  • In traditional neighborhood verification, r thresh is fixed; hence, variations in storm intensity are not considered. When a fixed threshold is used, it is common to observe the verification scores dropping rapidly as the storm weakens. This is especially true for a high threshold. Sometimes, low forecast skill is reported during the storm's initial and dissipating stages, causing the rate of intensification or weakening to be not quite right. As such, it is difficult to distinguish between intensity and shape or size errors in the forecast.

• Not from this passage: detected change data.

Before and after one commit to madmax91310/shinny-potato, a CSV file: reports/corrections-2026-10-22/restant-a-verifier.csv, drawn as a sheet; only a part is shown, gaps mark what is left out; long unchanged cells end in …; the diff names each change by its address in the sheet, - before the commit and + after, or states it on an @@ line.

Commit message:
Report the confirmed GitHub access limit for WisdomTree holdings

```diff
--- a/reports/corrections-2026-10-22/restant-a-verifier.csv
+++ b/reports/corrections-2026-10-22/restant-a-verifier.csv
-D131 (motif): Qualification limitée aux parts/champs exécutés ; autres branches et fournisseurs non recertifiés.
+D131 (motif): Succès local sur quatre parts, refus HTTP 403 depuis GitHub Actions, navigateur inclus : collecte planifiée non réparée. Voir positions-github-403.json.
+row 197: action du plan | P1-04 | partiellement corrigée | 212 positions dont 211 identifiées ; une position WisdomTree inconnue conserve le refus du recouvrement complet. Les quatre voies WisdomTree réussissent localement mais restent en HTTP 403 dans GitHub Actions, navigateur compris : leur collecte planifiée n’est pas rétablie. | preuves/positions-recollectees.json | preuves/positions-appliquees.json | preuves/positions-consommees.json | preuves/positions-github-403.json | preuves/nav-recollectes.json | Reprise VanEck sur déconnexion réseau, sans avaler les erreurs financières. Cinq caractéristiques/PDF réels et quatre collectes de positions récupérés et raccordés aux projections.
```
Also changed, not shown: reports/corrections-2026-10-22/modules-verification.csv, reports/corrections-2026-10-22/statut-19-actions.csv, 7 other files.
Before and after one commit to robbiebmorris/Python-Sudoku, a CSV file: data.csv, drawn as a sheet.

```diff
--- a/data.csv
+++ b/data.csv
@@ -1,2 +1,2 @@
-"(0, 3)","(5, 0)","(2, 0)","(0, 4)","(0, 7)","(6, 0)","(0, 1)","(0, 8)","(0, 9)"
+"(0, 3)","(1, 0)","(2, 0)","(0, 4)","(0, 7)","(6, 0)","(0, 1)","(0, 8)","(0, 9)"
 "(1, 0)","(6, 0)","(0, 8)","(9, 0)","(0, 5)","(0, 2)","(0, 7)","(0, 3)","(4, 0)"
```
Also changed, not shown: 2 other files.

    To minimize the impact of intensity error, we propose a flexible threshold that is based on the percentile. While the fixed-value threshold attaches more importance to the intensity, the percentile-based threshold gives more weight to the size. Figure 2 represents an example of an idealized forecast. Both the predicted size and location of the storm match those of the observation, except that the maximum rain intensity is underestimated by 50 mm (see the innermost contours in Fig. 2). Here, we assume that the contours of 100 mm, 150 mm and 250 mm correspond to the 50th, 75th and 90th percentiles for the observation, respectively. For the forecast, the first two percentile values are the same as the observations, but the last one is 200 mm. If the 250 mm threshold is used to calculate the equitable threat scores (ETS), the score is zero because none of the forecast reaches the observed intensity. On the contrary, if the 90th percentile of the percentile-based threshold is used, the thresholds for the observation and forecast are set to 250 and 200 mm, respectively, and then the ETS score is 1. The percentile-based threshold can reduce the impact of the intensity error if the predicted size is the same. The formula for the percentile-based threshold is given as \begin{equation} \label{eq4} r_{\rm thresh}={\rm percentile}(r>r_{\rm raw},n) , \end{equation} where n represents the "nth percentile" and r raw is a raw threshold. This raw threshold is necessary because the precipitation area is usually small compared to the entire verification region, which often includes too many zero points. Once the threshold is computed, the rest of the procedures follow the neighborhood verification method, described above.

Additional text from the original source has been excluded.